Économie et Statistique n° 437 Employees over 50 and Information Technology - Impact of Thresholds of 10, 20, and 50 Employees on the Size of French Firms - Impact of Survey Method on Measurement of Mobility Behaviour
Impact of Survey Method on Measurement of Mobility Behaviour

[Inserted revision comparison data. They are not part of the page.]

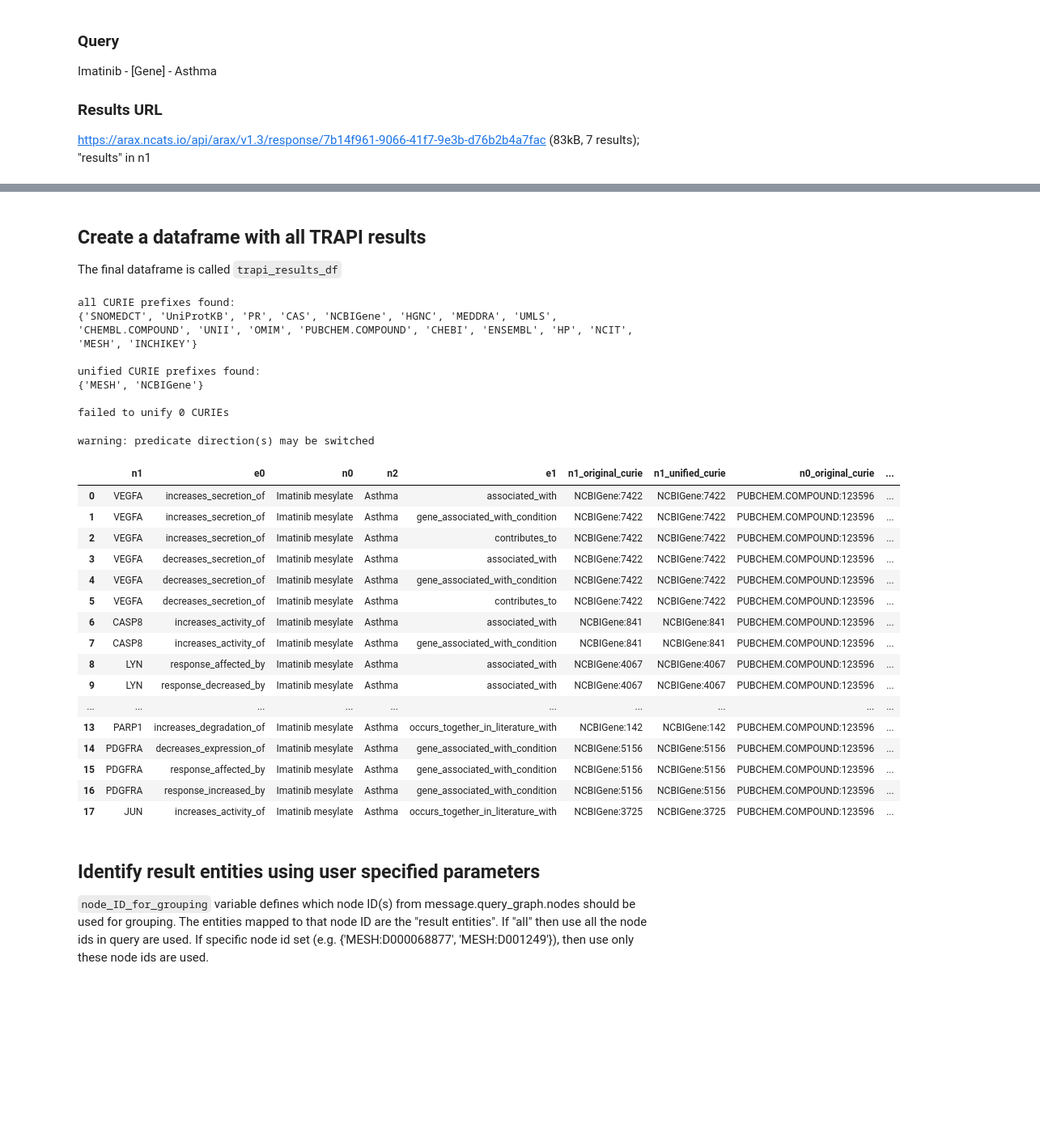
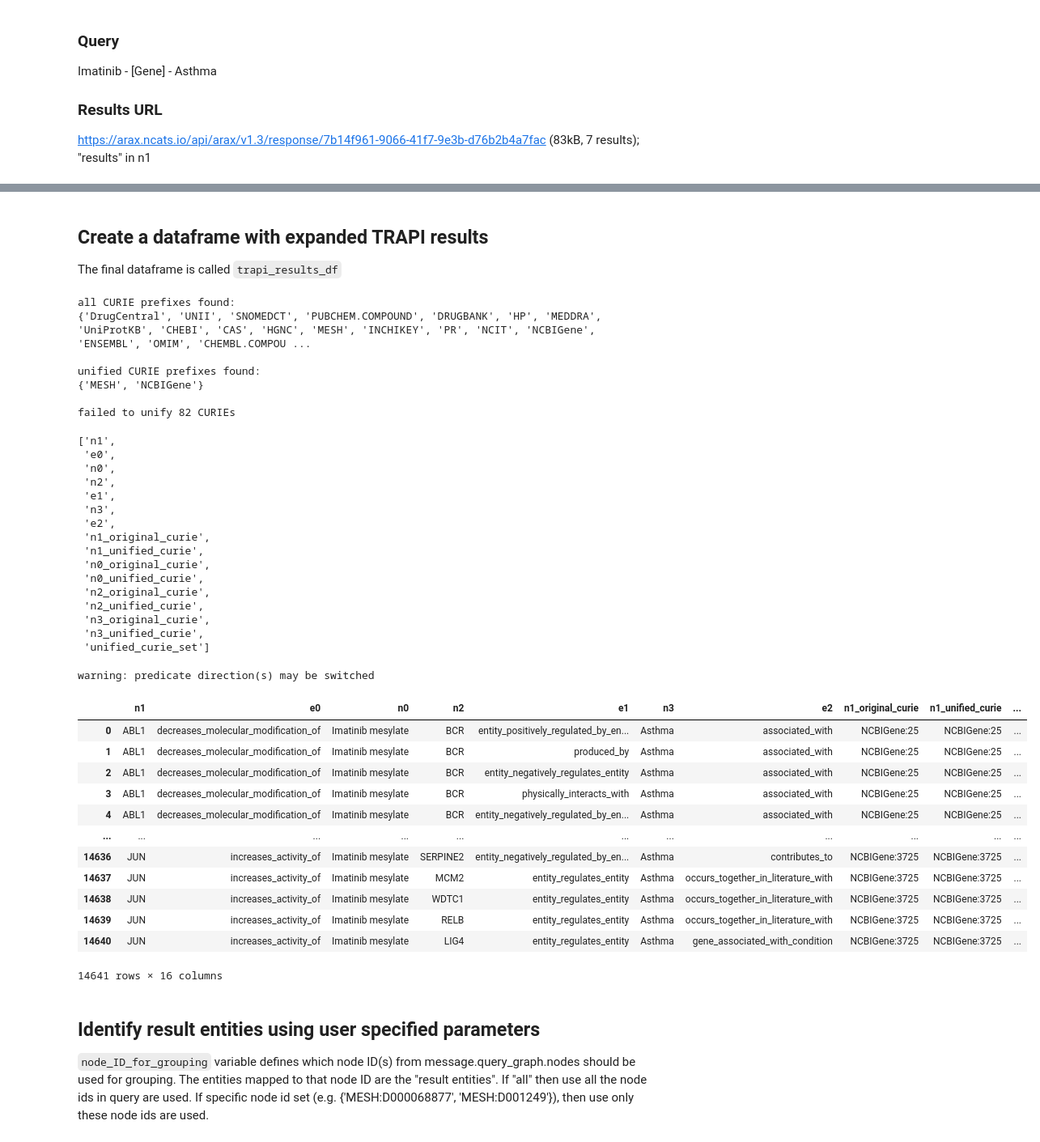
Before and after one commit to wikipathways/BioThings_Explorer_PFOCR_clustering, a Jupyter notebook: bte_clustering_AA.ipynb, the cells around one changed output, grey strips where cells are left out. Shown at 81% size. Drawn from its saved outputs; the diff is of its cells as text; code cells hidden in the pictures; blank space fills up the shorter version.

````diff
--- a/bte_clustering_AA.ipynb
+++ b/bte_clustering_AA.ipynb
@@ -46,11 +66,15 @@ Imatinib - [Gene] - Asthma
 https://arax.ncats.io/api/arax/v1.3/response/7b14f961-9066-41f7-9e3b-d76b2b4a7fac (83kB, 7 results); "results" in n1
 # %%
 # store the URL in url as parameter for urlopen
-trapi_results_url = "https://arax.ncats.io/api/arax/v1.3/response/7b14f961-9066-41f7-9e3b-d76b2b4a7fac"
+#trapi_results_url = "https://arax.ncats.io/api/arax/v1.3/response/7b14f961-9066-41f7-9e3b-d76b2b4a7fac" #7 results
+trapi_results_url = "https://arax.ncats.io/api/arax/v1.3/response/49d80ecb-7fd9-4ee6-a642-6d7994903f04" #2862 results
 
 # storing the JSON response from url
 with urlopen(trapi_results_url) as url:
-    trapi_results = json.load(url)
+    trapi_results_json = json.load(url)
 
-# get the TRAPI results and knowledge graph from the jason response
-trapi_message = trapi_results['message']
+# get the TRAPI results and knowledge graph from the json response
+trapi_message = trapi_results_json['message']
+trapi_results = trapi_message["results"]
+trapi_results_collapsed_df = pd.json_normalize(trapi_results)
+trapi_results_collapsed_df
@@ -57,5 +95,5 @@ trapi_message = trapi_results['message']
 # %% [markdown]
-## Create a dataframe with all TRAPI results
+## Create a dataframe with expanded TRAPI results
 
 The final dataframe is called ```trapi_results_df```
 # %%
@@ -155,13 +193,14 @@ print("")
 print(f"failed to unify {len(unification_failed_curies)} CURIEs")
 # %% [output]
 all CURIE prefixes found:
-{'SNOMEDCT', 'UniProtKB', 'PR', 'CAS', 'NCBIGene', 'HGNC', 'MEDDRA', 'UMLS', 'CHEMBL.COMPOUND', 'UNII', 'OMIM', 'PUBCHEM.COMPOUND', 'CHEBI', 'ENSEMBL', 'HP', 'NCIT', 'MESH', 'INCHIKEY'}
+{'DrugCentral', 'UNII', 'SNOMEDCT', 'PUBCHEM.COMPOUND', 'DRUGBANK', 'HP', 'MEDDRA', 'UniProtKB', 'CHEBI', 'CAS', 'HGNC', 'MESH', 'INCHIKEY', 'PR', 'NCIT', 'NCBIGene', 'ENSEMBL', 'OMIM', 'CHEMBL.COMPOU ...
 
 unified CURIE prefixes found:
 {'MESH', 'NCBIGene'}
 
-failed to unify 0 CURIEs
+failed to unify 82 CURIEs
 # %%
+#preparing dataframe columns
 columns = []
 q_node_id_keys = set(["object", "subject"])
 q_node_ids = []
@@ -199,11 +238,31 @@ for i in range(len(q_node_ids)):
 unified_curie_columns = []
 for q_node_id in q_node_ids:
     unified_curie_columns.append(f"{q_node_id}_unified_curie")
+
+columns
+# %% [output]
+['n1',
+ 'e0',
+ 'n0',
+ 'n2',
+ 'e1',
+ 'n3',
+ 'e2',
+ 'n1_original_curie',
+ 'n1_unified_curie',
+ 'n0_original_curie',
+ 'n0_unified_curie',
+ 'n2_original_curie',
+ 'n2_unified_curie',
+ 'n3_original_curie',
+ 'n3_unified_curie',
+ 'unified_curie_set']
 # %%
-trapi_results = trapi_message["results"]
+#fill-in edge information from the knowledge graph
 
-#side exporation
-#additonal edge information from the knowledge graph might be explored for filtering later
+#might be useful to explore later for filtering strategie, e.g., ignore certain edge types?
+#or might be unnecessary?
+
 result_row_data = []
 for trapi_result in trapi_results:
     curie_to_qnode_ids = dict()
@@ -241,50 +300,49 @@ for trapi_result in trapi_results:
                     row_data_template[qnode_id] = name
 
                     trapi_result_curie_set.add(unified_curie)
                     row_data_template[qnode_id + "_original_curie"] = curie
                     row_data_template[qnode_id + "_unified_curie"] = unified_curie
 
     if len(trapi_result_curie_set) != len(q_node_ids):
         #print(f'skipping {list(curie_to_qnode_ids.keys())}')
         continue
 
     row_data_template["unified_curie_set"] = trapi_result_curie_set
     q_edge_ids_processed = set()
     row_datas = [row_data_template]
     for q_edge_id,predicates in q_edge_id_to_predicates.items():
         next_row_datas = []
         for row_data in row_datas:
             for predicate in predicates:
                 next_row_data = deepcopy(row_data)
                 next_row_data[q_edge_id] = predicate
                 next_row_datas.append(
                     next_row_data
                 )
         row_datas = next_row_datas
     result_row_data += row_datas
 
 print("warning: predicate direction(s) may be switched")
 trapi_results_df = pd.DataFrame.from_records(result_row_data, columns=columns)
+trapi_results_collapsed_df = trapi_results_df.drop(columns=['e0', 'e1']).drop_duplicates(subset=['n1', 'n0', 'n2'])
+
 trapi_results_df
+#trapi_results_collapsed_df
 # %% [output]
 warning: predicate direction(s) may be switched
-|  | n1 | e0 | n0 | n2 | e1 | n1_original_curie | n1_unified_curie | n0_original_curie | ... |
-| 0 | VEGFA | increases_secretion_of | Imatinib mesylate | Asthma | associated_with | NCBIGene:7422 | NCBIGene:7422 | PUBCHEM.COMPOUND:123596 | ... |
-| 1 | VEGFA | increases_secretion_of | Imatinib mesylate | Asthma | gene_associated_with_condition | NCBIGene:7422 | NCBIGene:7422 | PUBCHEM.COMPOUND:123596 | ... |
-| 2 | VEGFA | increases_secretion_of | Imatinib mesylate | Asthma | contributes_to | NCBIGene:7422 | NCBIGene:7422 | PUBCHEM.COMPOUND:123596 | ... |
-| 3 | VEGFA | decreases_secretion_of | Imatinib mesylate | Asthma | associated_with | NCBIGene:7422 | NCBIGene:7422 | PUBCHEM.COMPOUND:123596 | ... |
-| 4 | VEGFA | decreases_secretion_of | Imatinib mesylate | Asthma | gene_associated_with_condition | NCBIGene:7422 | NCBIGene:7422 | PUBCHEM.COMPOUND:123596 | ... |
-| 5 | VEGFA | decreases_secretion_of | Imatinib mesylate | Asthma | contributes_to | NCBIGene:7422 | NCBIGene:7422 | PUBCHEM.COMPOUND:123596 | ... |
-| 6 | CASP8 | increases_activity_of | Imatinib mesylate | Asthma | associated_with | NCBIGene:841 | NCBIGene:841 | PUBCHEM.COMPOUND:123596 | ... |
-| 7 | CASP8 | increases_activity_of | Imatinib mesylate | Asthma | gene_associated_with_condition | NCBIGene:841 | NCBIGene:841 | PUBCHEM.COMPOUND:123596 | ... |
-| 8 | LYN | response_affected_by | Imatinib mesylate | Asthma | associated_with | NCBIGene:4067 | NCBIGene:4067 | PUBCHEM.COMPOUND:123596 | ... |
-| 9 | LYN | response_decreased_by | Imatinib mesylate | Asthma | associated_with | NCBIGene:4067 | NCBIGene:4067 | PUBCHEM.COMPOUND:123596 | ... |
-| ... | ... | ... | ... | ... | ... | ... | ... | ... | ... |
-| 13 | PARP1 | increases_degradation_of | Imatinib mesylate | Asthma | occurs_together_in_literature_with | NCBIGene:142 | NCBIGene:142 | PUBCHEM.COMPOUND:123596 | ... |
-| 14 | PDGFRA | decreases_expression_of | Imatinib mesylate | Asthma | gene_associated_with_condition | NCBIGene:5156 | NCBIGene:5156 | PUBCHEM.COMPOUND:123596 | ... |
-| 15 | PDGFRA | response_affected_by | Imatinib mesylate | Asthma | gene_associated_with_condition | NCBIGene:5156 | NCBIGene:5156 | PUBCHEM.COMPOUND:123596 | ... |
-| 16 | PDGFRA | response_increased_by | Imatinib mesylate | Asthma | gene_associated_with_condition | NCBIGene:5156 | NCBIGene:5156 | PUBCHEM.COMPOUND:123596 | ... |
-| 17 | JUN | increases_activity_of | Imatinib mesylate | Asthma | occurs_together_in_literature_with | NCBIGene:3725 | NCBIGene:3725 | PUBCHEM.COMPOUND:123596 | ... |
+|  | n1 | e0 | n0 | n2 | e1 | n3 | e2 | n1_original_curie | n1_unified_curie | ... |
+| 0 | ABL1 | decreases_molecular_modification_of | Imatinib mesylate | BCR | entity_positively_regulated_by_en... | Asthma | associated_with | NCBIGene:25 | NCBIGene:25 | ... |
+| 1 | ABL1 | decreases_molecular_modification_of | Imatinib mesylate | BCR | produced_by | Asthma | associated_with | NCBIGene:25 | NCBIGene:25 | ... |
+| 2 | ABL1 | decreases_molecular_modification_of | Imatinib mesylate | BCR | entity_negatively_regulates_entity | Asthma | associated_with | NCBIGene:25 | NCBIGene:25 | ... |
+| 3 | ABL1 | decreases_molecular_modification_of | Imatinib mesylate | BCR | physically_interacts_with | Asthma | associated_with | NCBIGene:25 | NCBIGene:25 | ... |
+| 4 | ABL1 | decreases_molecular_modification_of | Imatinib mesylate | BCR | entity_negatively_regulated_by_en... | Asthma | associated_with | NCBIGene:25 | NCBIGene:25 | ... |
+| ... | ... | ... | ... | ... | ... | ... | ... | ... | ... | ... |
+| 14636 | JUN | increases_activity_of | Imatinib mesylate | SERPINE2 | entity_negatively_regulated_by_en... | Asthma | contributes_to | NCBIGene:3725 | NCBIGene:3725 | ... |
+| 14637 | JUN | increases_activity_of | Imatinib mesylate | MCM2 | entity_regulates_entity | Asthma | occurs_together_in_literature_with | NCBIGene:3725 | NCBIGene:3725 | ... |
+| 14638 | JUN | increases_activity_of | Imatinib mesylate | WDTC1 | entity_regulates_entity | Asthma | occurs_together_in_literature_with | NCBIGene:3725 | NCBIGene:3725 | ... |
+| 14639 | JUN | increases_activity_of | Imatinib mesylate | RELB | entity_regulates_entity | Asthma | occurs_together_in_literature_with | NCBIGene:3725 | NCBIGene:3725 | ... |
+| 14640 | JUN | increases_activity_of | Imatinib mesylate | LIG4 | entity_regulates_entity | Asthma | gene_associated_with_condition | NCBIGene:3725 | NCBIGene:3725 | ... |
+14641 rows × 16 columns
 # %% [markdown]
 ## Identify result entities using user specified parameters
 
````
Also changed, not shown: parts of 11 cells of this notebook.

Mobility surveys are essential both for understanding, analyzing, and modelling travel behaviour and for helping to define and assess transport policies implemented. Yet response rates to the “Household Travel Surveys” (Enquêtes Ménages Déplacements: EMDs) have been declining steadily. In recent years, data-collection methods have evolved in order to provide inputs for ever more complex models and incorporate new technologies (such as the Web and GPS) into survey protocols. In particular, the combination of different media has proved its worth as a cost-effective means of improving the quality of the data produced by raising the total response rate. However, while the fact of offering a choice of media has boosted the total response rate, data comparisons remain a difficult exercise. Respondents' socioeconomic characteristics vary with the survey method, and these differences may account for specific behaviours. In our article, we show that it is possible to distinguish between the effect of the survey method and the effect of socioeconomic differences observed between respondent samples. We can also quantify the survey method's impact on the measurement of reported mobility. We have borrowed the econometric model for this analysis from the field of qualitative variables. More specifically, we use a sample-selection model and estimate its parameters by means of the two-stage procedure developed by Heckman in the late 1970s. We illustrate our analysis with the results of the 2006 EMD survey conducted in Lyon face-to-face and online. Our goal is to quantify the impact of the survey method on the measurement of mobility behaviour for each respondent.